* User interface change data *
****************************************
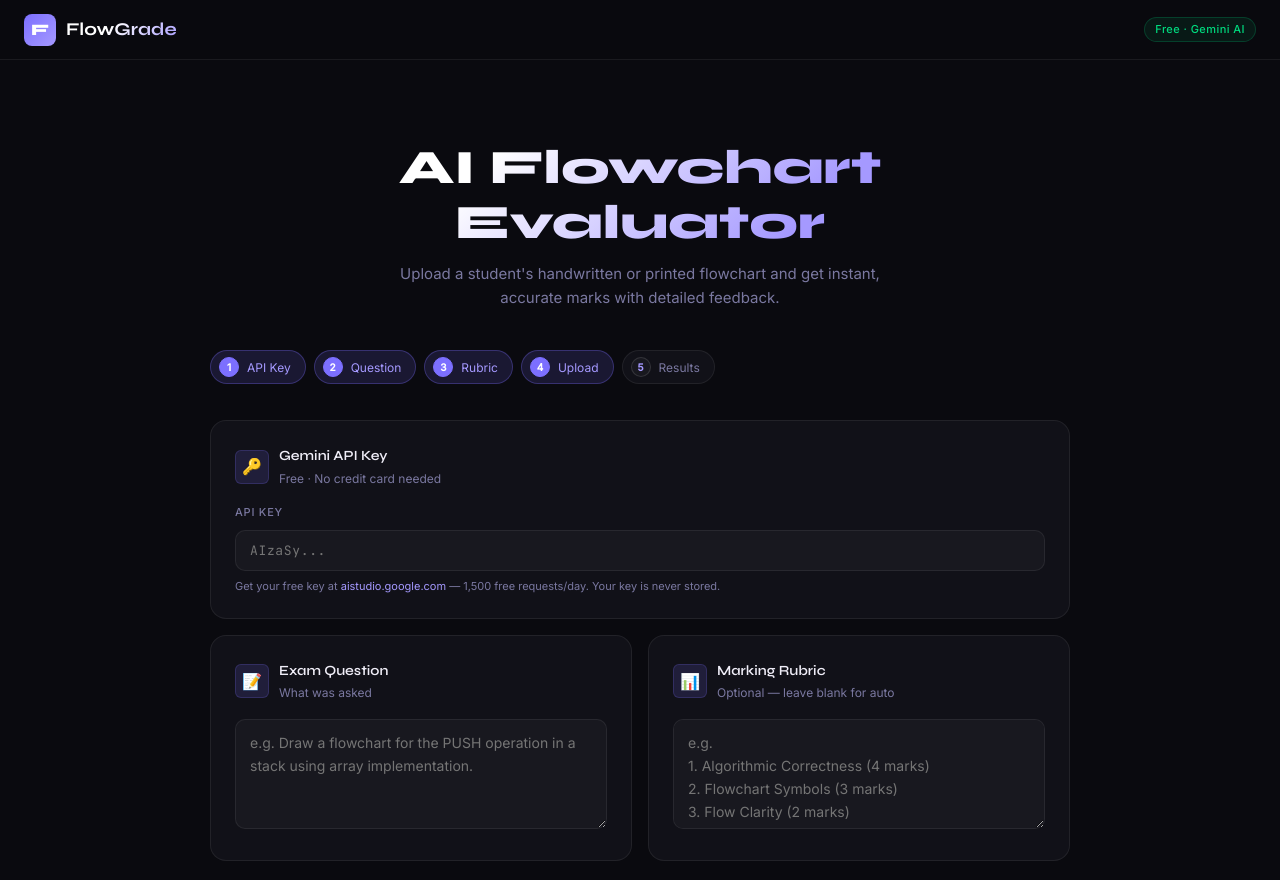
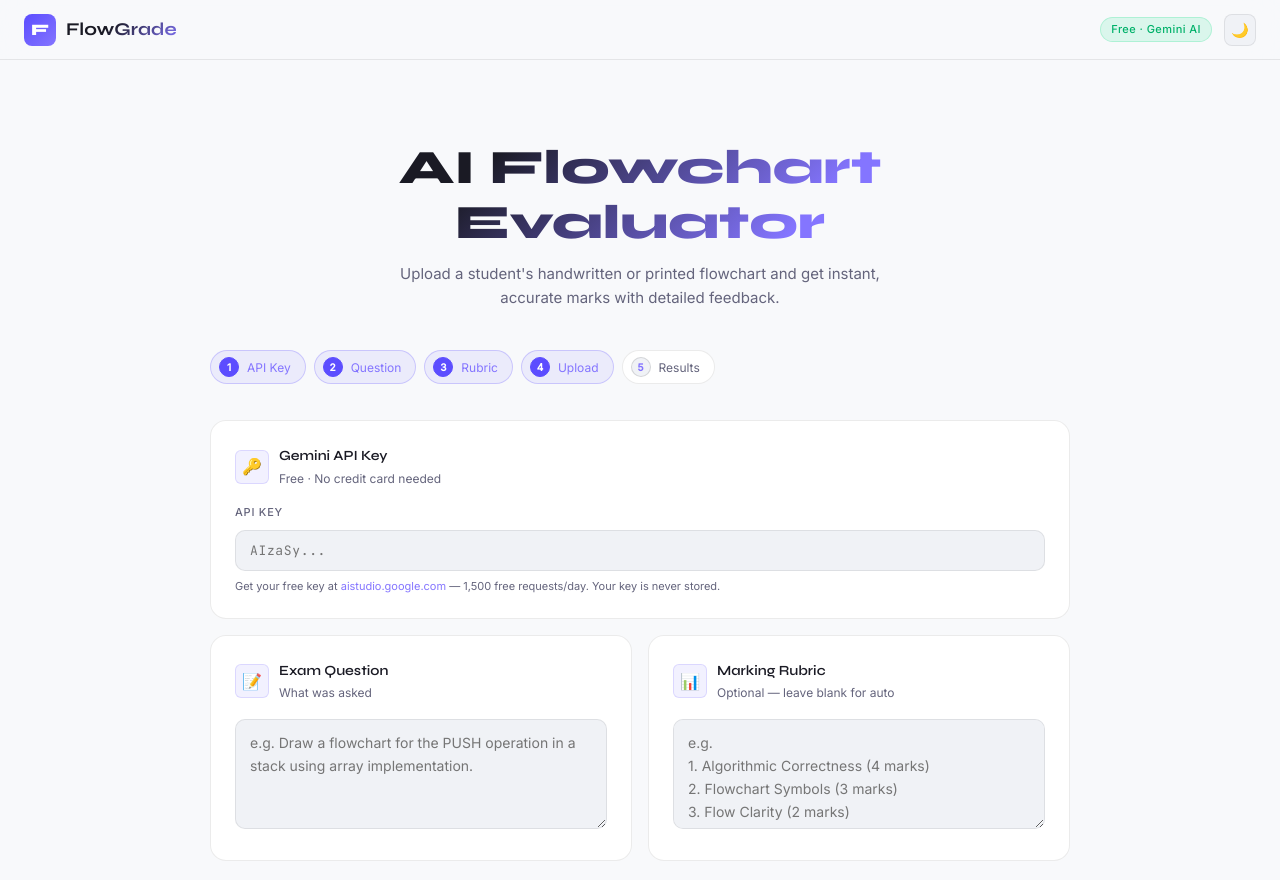
Before and after one commit to YashBawari18/Flowchart-Eval, a plain HTML site: page index.html in a window 1280 px wide. Shown: the top 880 px of the page. Drawn offline with Linux system fonts and the light colour scheme.

Commit message:
Add light and dark mode toggle

```diff
--- a/index.html
+++ b/index.html
@@ -30,6 +30,49 @@
       --radius: 16px;
       --radius-sm: 10px;
       --radius-xs: 6px;
+      --text-grad-start: #FFFFFF;
+      --header-bg: rgba(10, 10, 15, 0.88);
+    }
+
+    body.light-mode {
+      --bg: #F8F9FB;
+      --surface: #FFFFFF;
+      --surface2: #F0F2F6;
+      --border: rgba(0, 0, 0, 0.08);
+      --border2: rgba(0, 0, 0, 0.12);
+      --text: #1A1A24;
+      --muted: #64647C;
+      --accent: #5C4DFF;
+      --accent2: #8475FF;
+      --accent-glow: rgba(92, 77, 255, 0.08);
+      --green: #00B16A;
+      --green-bg: rgba(0, 217, 126, 0.12);
+      --amber: #D6910E;
+      --amber-bg: rgba(255, 184, 48, 0.15);
+      --red: #D94040;
+      --red-bg: rgba(255, 90, 90, 0.12);
+      --blue: #238DE2;
+      --text-grad-start: #1A1A24;
+      --header-bg: rgba(248, 249, 251, 0.88);
+    }
+
+    .theme-toggle {
+      background: var(--surface2);
+      border: 1px solid var(--border);
+      color: var(--text);
+      width: 32px;
+      height: 32px;
+      border-radius: 8px;
+      display: flex;
+      align-items: center;
+      justify-content: center;
+      cursor: pointer;
+      font-size: 14px;
+      transition: all 0.2s;
+    }
+    .theme-toggle:hover {
+      border-color: var(--border2);
+      background: var(--surface);
     }
 
     *,
@@ -57,7 +100,7 @@
       position: sticky;
       top: 0;
       z-index: 100;
-      background: rgba(10, 10, 15, 0.88);
+      background: var(--header-bg);
       backdrop-filter: blur(20px);
       -webkit-backdrop-filter: blur(20px);
       border-bottom: 1px solid var(--border);
@@ -94,7 +137,7 @@
       font-family: 'Syne', sans-serif;
       font-weight: 700;
       font-size: 18px;
-      background: linear-gradient(135deg, #fff 40%, var(--accent2));
+      background: linear-gradient(135deg, var(--text-grad-start) 40%, var(--accent2));
       -webkit-background-clip: text;
       -webkit-text-fill-color: transparent;
       background-clip: text;
@@ -130,7 +173,7 @@
       font-weight: 800;
       line-height: 1.15;
       margin-bottom: 0.75rem;
-      background: linear-gradient(135deg, #fff 30%, var(--accent2) 70%);
+      background: linear-gradient(135deg, var(--text-grad-start) 30%, var(--accent2) 70%);
       -webkit-background-clip: text;
       -webkit-text-fill-color: transparent;
       background-clip: text;
@@ -832,6 +875,7 @@
       <span class="logo-text">FlowGrade</span>
     </a>
     <div class="header-badge">Free · Gemini AI</div>
+    <button class="theme-toggle" id="themeToggle" onclick="toggleTheme()" title="Toggle Theme">☀️</button>
   </header>
 
   <div class="page">
@@ -929,6 +973,22 @@
   </div>
 
   <script>
+    function toggleTheme() {
+      document.body.classList.toggle('light-mode');
+      const isLight = document.body.classList.contains('light-mode');
+      localStorage.setItem('theme', isLight ? 'light' : 'dark');
+      document.getElementById('themeToggle').textContent = isLight ? '🌙' : '☀️';
+    }
+
+    if (localStorage.getItem('theme') === 'light' || (!localStorage.getItem('theme') && window.matchMedia('(prefers-color-scheme: light)').matches)) {
+      document.body.classList.add('light-mode');
+    }
+    window.addEventListener('DOMContentLoaded', () => {
+      if (document.body.classList.contains('light-mode')) {
+        document.getElementById('themeToggle').textContent = '🌙';
+      }
+    });
+
     let imgBase64 = null, imgMime = 'image/jpeg';
 
     const dropZone = document.getElementById('dropZone');
@@ -1044,7 +1104,7 @@
       <div class="result-hero">
         <div class="score-circle">
           <svg width="100" height="100" viewBox="0 0 100 100">
-            <circle cx="${C}" cy="${C}" r="${R}" fill="none" stroke="rgba(255,255,255,0.06)" stroke-width="7"/>
+            <circle cx="${C}" cy="${C}" r="${R}" fill="none" stroke="var(--border2)" stroke-width="7"/>
             <circle cx="${C}" cy="${C}" r="${R}" fill="none" stroke="${accentColor}" stroke-width="7"
               stroke-linecap="round" stroke-dasharray="${dash} ${circum}"
               style="transition:stroke-dasharray 1s cubic-bezier(0.4,0,0.2,1)"/>
```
****************************************
* What you should do *
Copy out the lines above that hold the string "header".

* Task response *
+      --header-bg: rgba(10, 10, 15, 0.88);
+      --header-bg: rgba(248, 249, 251, 0.88);
+      background: var(--header-bg);
     <div class="header-badge">Free · Gemini AI</div>
   </header>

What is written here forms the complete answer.